World’s largest aerospace company, Boeing is again in limelight with its manufacturing defects as some airlines operating company’s 787 Dreamliners have removed eight jets from service after it identified two distinct manufacturing issues in the fuselage section.
The planemaker stated it was conducting a review to find the root cause and has notified the U.S. Federal Aviation Administration.
“We immediately contacted the airlines that operate the eight affected airplanes to notify them of the situation and the airplanes have been temporarily removed from service until they can be repaired,” Boeing spokesman Peter Pedraza answered.
The sudden news has affected the operations of United Airlines, Singapore Airlines and Air Canada who have been using the aircraft as air travel began its gradual recovery from pandemic induced slowdown.

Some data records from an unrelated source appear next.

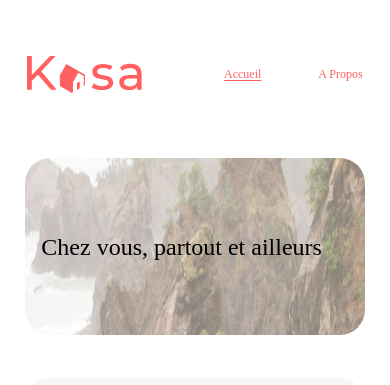
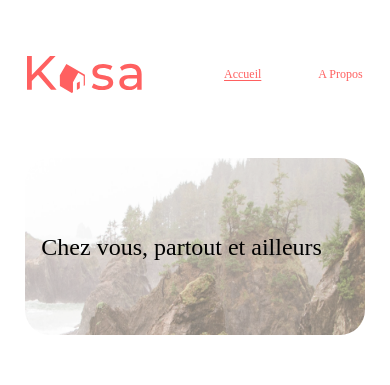
Before and after one commit to denisk13005/KirmannDenis_P11_18032021, a React (Create React App) app: page / in a window 390 px wide. Shown: the top 385 px of the page. Built offline with nearby package versions, Linux system fonts and the light colour scheme.

Commit message:
petite modif banner home

```diff
--- a/src/styles/pages/home.scss
+++ b/src/styles/pages/home.scss
@@ -21,7 +21,7 @@ body {
       background-size: 100% 100%;
       background-position: 40% center;
       @media screen and (max-width: 840px) {
-        background-size: 180% 180%;
+        background-size: 200% 100%;
         background-position: 50% bottom;
       }
     }
@@ -53,5 +53,8 @@ body {
     border-radius: 25px;
     flex-wrap: wrap;
     padding-top: 56px;
+    @media screen and (max-width: 840px) {
+      background-color: transparent;
+    }
   }
 }
```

United Airlines said it has one of the Dreamliners and the jet is not in service, while Singapore Airlines said one of its Boeing 787-10 aircraft was affected by the technical issue.
“The aircraft is not in service and we will work closely with Boeing on a solution,” a Singapore Airlines spokesperson told media.

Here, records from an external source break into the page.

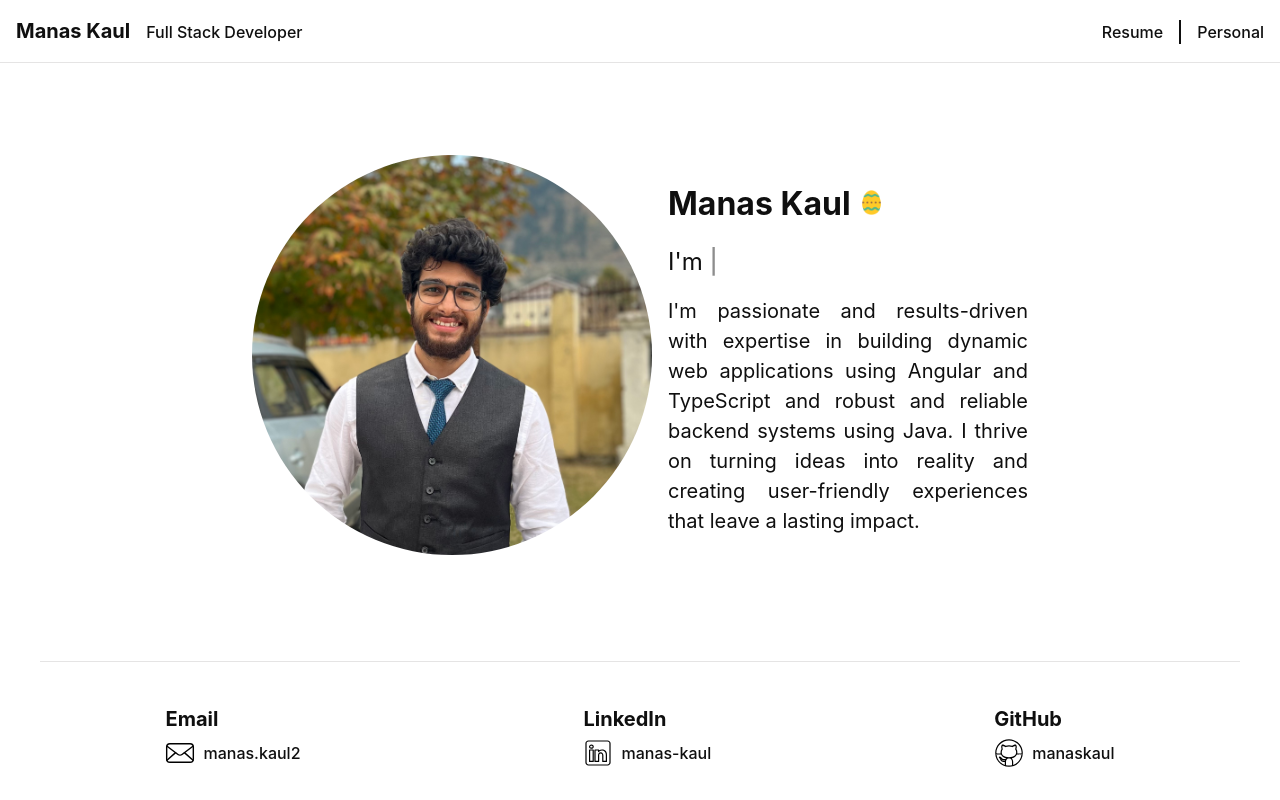
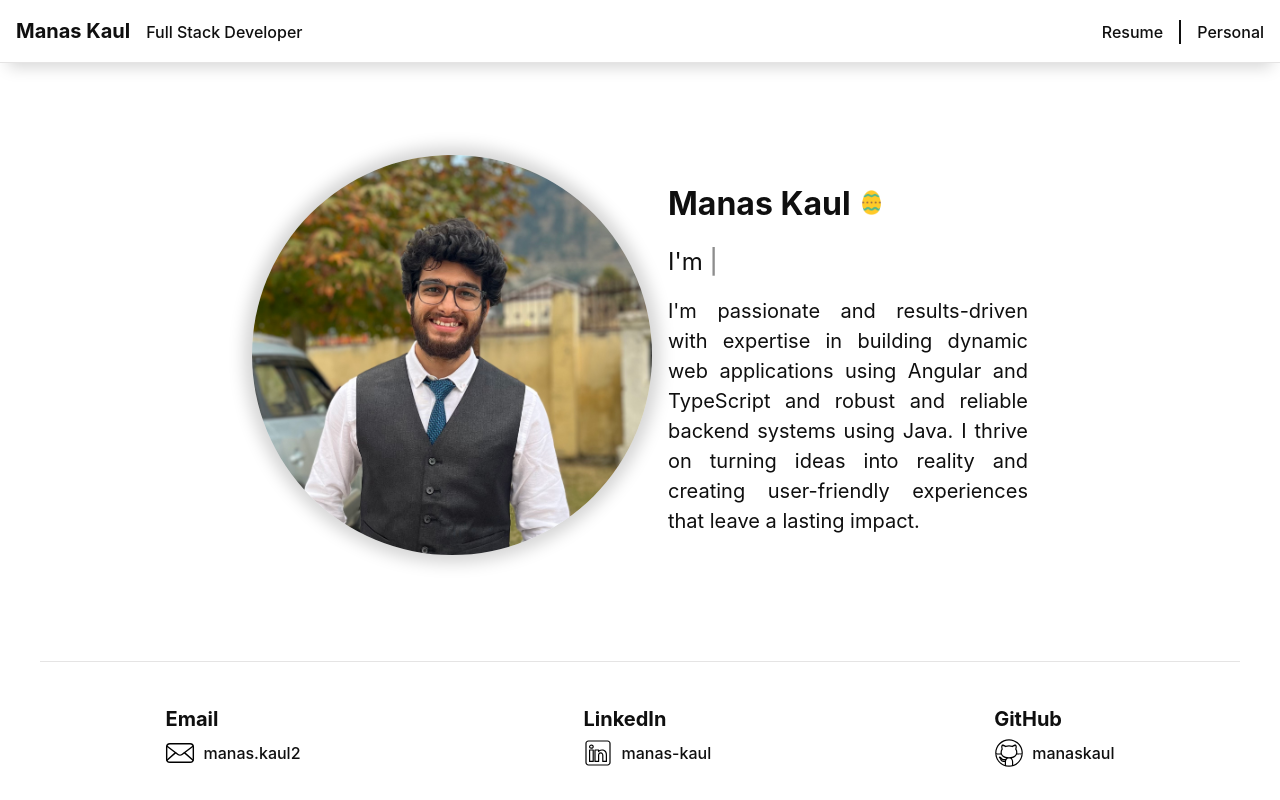
Before and after one commit to manaskaul/portfolio, a React (Vite) app: page / in a window 1280 px wide. Built offline with nearby package versions, Linux system fonts and the light colour scheme.

Commit message:
added box shadow

```diff
--- a/src/components/home-page/HomePage.css
+++ b/src/components/home-page/HomePage.css
@@ -23,6 +23,7 @@
       border-radius: 100%;
       background: #eee no-repeat center;
       background-size: cover;
+      box-shadow: 0px 0px 16px 8px var(--shadow-color);
     }
 
     .profile-text {
--- a/src/components/nav-bar/NavBar.css
+++ b/src/components/nav-bar/NavBar.css
@@ -16,6 +16,7 @@
     flex-direction: row;
     justify-content: space-between;
     align-items: baseline;
+    box-shadow: 0px 12px 16px -8px var(--shadow-color);
 
     .left-nav {
       display: flex;
--- a/src/index.css
+++ b/src/index.css
@@ -17,6 +17,7 @@
   --text-color: #0F0F0F;
   --outline-color: #E5E4E4;
   --link-color: #535bf2;
+  --shadow-color: #d5d5d5;
 }
 
 [data-theme="dark"] {
@@ -25,6 +26,7 @@
   --text-color: #F1F0F0;
   --outline-color: #3F3F3F;
   --link-color: #4fa3ff;
+  --shadow-color: #333333;
 }
 
 a {
```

The event is an unwanted moment of bad press for the aviation giant who recently began regulatory test flights with the Federal Aviation Administration (FAA) to bring back its 737 Max aircraft line into service.
Max was first introduced in 2017 only to be grounded in 2019 after a 2018 crash in Indonesia and a 2019 crash in Ethiopia. Investigators were critical to point out the role played by flight-control software in these crashes that pushed the noses of the planes down based on faulty sensor readings.